= Work order =
The word "indigo" appears in some lines of the records below; state how many lines, and nothing else.

= Input material =
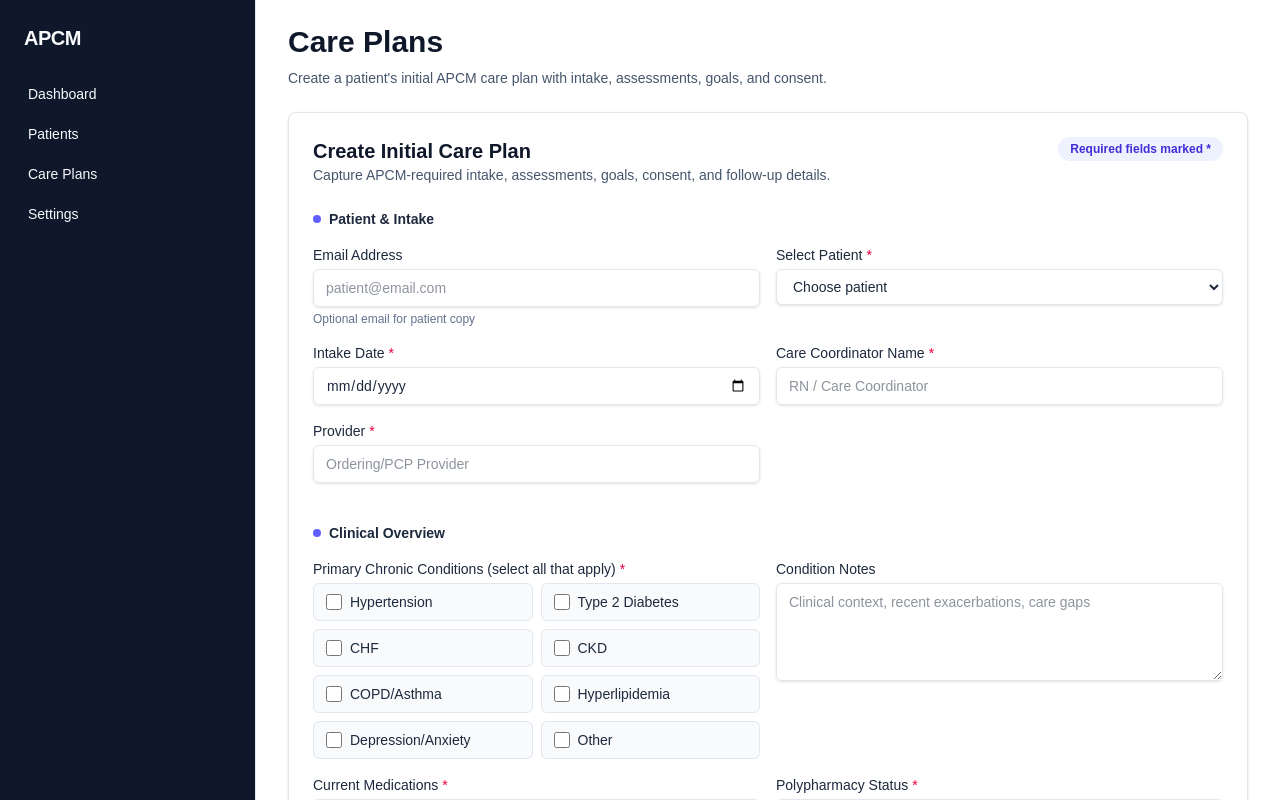
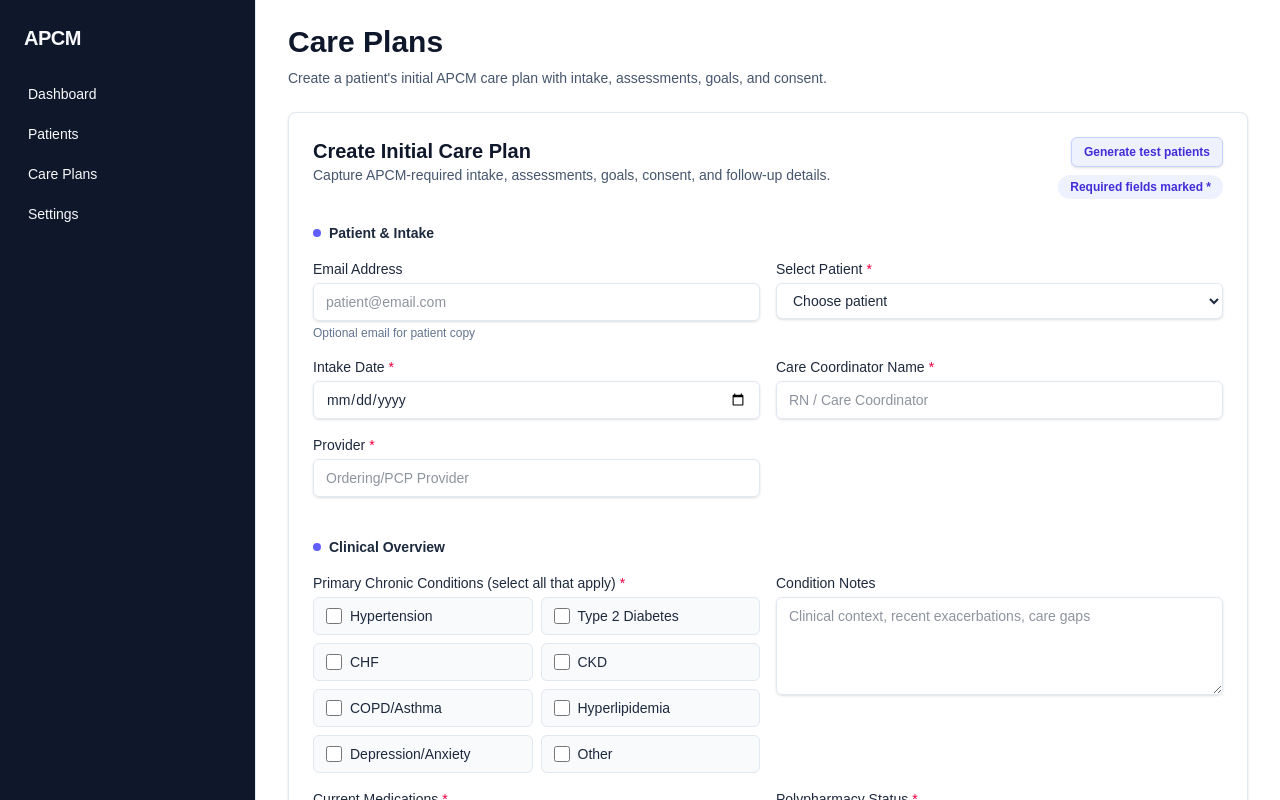
Before and after one commit to H01i/APCM_Holi_Main, a Next.js app: page /care-plans in a window 1280 px wide. Shown: the top 800 px of the page. Built offline with nearby package versions, Linux system fonts and the light colour scheme.

Commit message:
Add test patient generator to care plan form

```diff
--- a/components/care-plan/InitialCarePlanForm.tsx
+++ b/components/care-plan/InitialCarePlanForm.tsx
@@ -46,12 +46,14 @@ type CarePlanFormState = {
   coordinatorSignature: string;
 };
 
+type PatientOption = { id: string; name: string; risk: string };
+
 type FormStatus =
   | { type: "idle" }
   | { type: "success"; message: string }
   | { type: "error"; message: string };
 
-const patientOptions = [
+const basePatientOptions: PatientOption[] = [
   { id: "p1", name: "Alex Johnson", risk: "Level 2" },
   { id: "p2", name: "Maria Chen", risk: "Level 1" },
   { id: "p3", name: "Samir Patel", risk: "Level 3" },
@@ -138,6 +140,7 @@ const initialFormState: CarePlanFormState = {
 
 export default function InitialCarePlanForm() {
   const [form, setForm] = useState<CarePlanFormState>(initialFormState);
+  const [patients, setPatients] = useState<PatientOption[]>(basePatientOptions);
   const [status, setStatus] = useState<FormStatus>({ type: "idle" });
 
   const handleChange = (
@@ -223,6 +226,32 @@ export default function InitialCarePlanForm() {
     setStatus({ type: "idle" });
   };
 
+  const generateTestPatients = () => {
+    const names = [
+      "Jordan Lee",
+      "Priya Nair",
+      "Diego Martinez",
+      "Fatima Rahman",
+      "Chris O'Connor",
+    ];
+    const risks = ["Level 1", "Level 2", "Level 3"];
+    const now = Date.now();
+    const generated: PatientOption[] = names.map((name, idx) => ({
+      id: `tp-${now}-${idx}`,
+      name,
+      risk: risks[idx % risks.length],
+    }));
+
+    setPatients((prev) => [...prev, ...generated]);
+    if (!form.patientId && generated.length > 0) {
+      setForm((prev) => ({ ...prev, patientId: generated[0].id }));
+    }
+    setStatus({
+      type: "success",
+      message: `Added ${generated.length} test patients for training.`,
+    });
+  };
+
   return (
     <section className="rounded-lg border border-slate-200 bg-white p-6 shadow-sm">
       <div className="flex items-start justify-between gap-4">
@@ -234,9 +263,18 @@ export default function InitialCarePlanForm() {
             Capture APCM-required intake, assessments, goals, consent, and follow-up details.
           </p>
         </div>
-        <span className="rounded-full bg-indigo-50 px-3 py-1 text-xs font-semibold text-indigo-700">
-          Required fields marked *
-        </span>
+        <div className="flex flex-col items-end gap-2">
+          <button
+            type="button"
+            onClick={generateTestPatients}
+            className="inline-flex items-center justify-center rounded-md border border-indigo-200 bg-indigo-50 px-3 py-1.5 text-xs font-semibold text-indigo-700 shadow-sm transition hover:bg-indigo-100 focus:outline-none focus:ring-2 focus:ring-indigo-500 focus:ring-offset-1"
+          >
+            Generate test patients
+          </button>
+          <span className="rounded-full bg-indigo-50 px-3 py-1 text-xs font-semibold text-indigo-700">
+            Required fields marked *
+          </span>
+        </div>
       </div>
 
       {status.type === "error" && (
@@ -276,7 +314,7 @@ export default function InitialCarePlanForm() {
                 <option value="" disabled>
                   Choose patient
                 </option>
-                {patientOptions.map((patient) => (
+                {patients.map((patient) => (
                   <option key={patient.id} value={patient.id}>
                     {patient.name} — {patient.risk}
                   </option>
```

= Response for this exercise =
3